Did you learn anything from writing and publishing this book? What?
I learned that like the old saying success is 10% inspiration and 90% perspiration, getting a book out there is 10% writing and 90% marketing.
If you were doing it all over again, what would you do differently?
I would begin marketing several months before the release.
What types of books do you like to read? Who are your favorite authors?
My favorite books are young adult fiction/fantasy – Harry Potter series, JK Rowling is a hero of mine and the person whom I would most like to meet. Everything about her personal story is an inspiration to me. John Flanagan and his “Ranger’s Apprentice” series is also a personal favorite of mine. Christopher Paolini’s “Inheritance Trilogy” which we are now awaiting the 4th book (4th book of a trilogy????) also ranks high on my list.
Are you working on your next book? What can you tell us about it?
I am currently working on a book to be called “Snakes Have Feelings Too.” A young snake named Vincent wants to be an author. He’s an outcast as a snake for wanting to be with people and you already know how most people feel about snakes.
What is the best advice you could give other writers about writing or publishing?
Write every day, if you want to be a professional writer then you should treat writing as a profession. And most importantly, since writing is rewriting, be willing to write badly – just get it on paper or on the screen now, you’ll have to fix it later anyway.
Most importantly don’t take no for an answer.

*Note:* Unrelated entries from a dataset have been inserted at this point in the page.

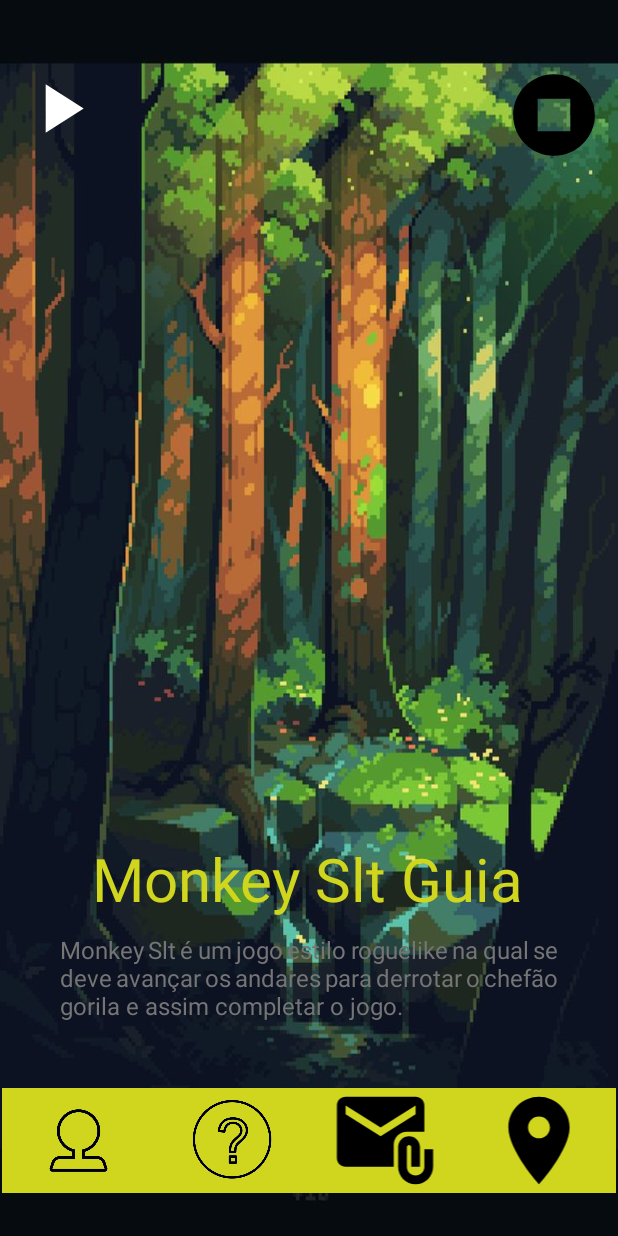
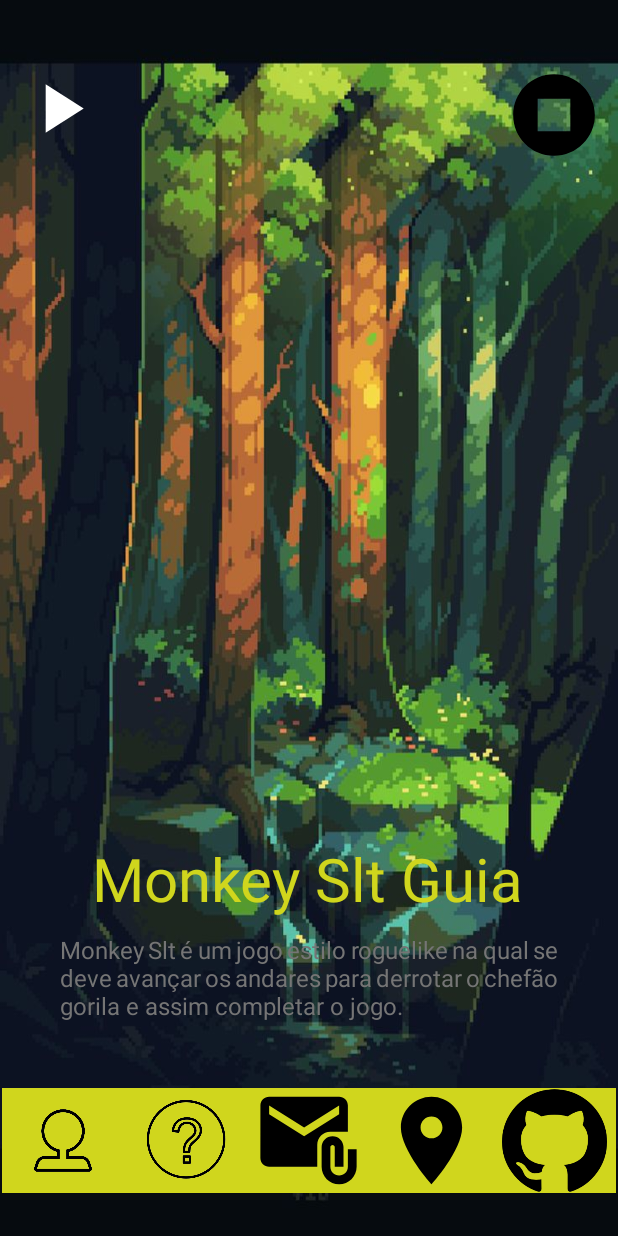
Before and after one commit to yGabrielT/Monkey-Slt-Mobile, an Android app: the screen it shows after launch (MainActivity), on a phone screen of 412 x 824 dp. Run offline under Robolectric (Android 15) with nearby library versions, the phone set to English and light mode, and no system bars.

Commit message:
Toques Finais

```diff
--- a/app/src/main/AndroidManifest.xml
+++ b/app/src/main/AndroidManifest.xml
@@ -9,9 +9,9 @@
         android:allowBackup="true"
         android:dataExtractionRules="@xml/data_extraction_rules"
         android:fullBackupContent="@xml/backup_rules"
-        android:icon="@drawable/img_logo"
+        android:icon="@drawable/imgchimpanzeround"
         android:label="@string/app_name"
-        android:roundIcon="@drawable/img_logo"
+        android:roundIcon="@drawable/imgchimpanzeround"
         android:supportsRtl="true"
         android:theme="@style/Theme.OuterWildsApp"
         tools:targetApi="31">
--- a/app/src/main/java/com/example/monkeysltmobile/MainActivity.java
+++ b/app/src/main/java/com/example/monkeysltmobile/MainActivity.java
@@ -93,6 +93,12 @@ public class MainActivity extends AppCompatActivity {
         startActivity(it);
     }
 
+    public void IrGit(View view) {
+        Uri linkmapa = Uri.parse("https://github.com/yGabrielT/Monkey-SLT");
+        Intent it = new Intent(Intent.ACTION_VIEW, linkmapa);
+        startActivity(it);
+    }
+
     public void IrEmail(View view) {
         String uriText = "mailto:contact@monkeysltcorp.com" + "?subject=" + URLEncoder.encode("assunto do email") + "&body=" + URLEncoder.encode("texto do email");
         Uri uri = Uri.parse(uriText);
--- a/app/src/main/res/layout/activity_main.xml
+++ b/app/src/main/res/layout/activity_main.xml
@@ -136,6 +136,18 @@
             android:src="@drawable/img_mapa"
             tools:ignore="DuplicateSpeakableTextCheck" />
 
+        <ImageButton
+            android:id="@+id/imageButton4"
+            android:layout_width="80dp"
+            android:layout_height="70dp"
+            android:layout_weight="1"
+            android:background="@color/title"
+            android:contentDescription="@string/app_1p_botao4"
+            android:onClick="IrGit"
+            android:scaleType="fitCenter"
+            android:src="@drawable/git"
+            tools:ignore="DuplicateSpeakableTextCheck" />
+
     </LinearLayout>
 
 </androidx.constraintlayout.widget.ConstraintLayout>
```
Also changed, not shown: app/src/main/res/drawable/git.png (added).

JK Rowling and Harry Potter were turned down dozens of times, Stephen King had thrown his manuscript for “Carrie” in the trash because he was so sick of rejection letters. Michael Jordan was cut from his high school varsity team. The Beatles were turned down many times. – Don’t be pig headed though, some advice is good – take the advice that works for you and follow your dreams – keep in mind, It’s not how many times we fall that defines us, it’s how many times we get back up again (fall 8 times but get up 9).
Who is the perfect reader for your book?
As Much as I would like to say “everyone” it would be children up to the age of 12. We’ve found that pre-readers love to have this story read to them also (that’s a hint to the parents and grandparents out there)
Where can readers learn more about you and your book?
It can also be found at http://www.inkblotpress.com as well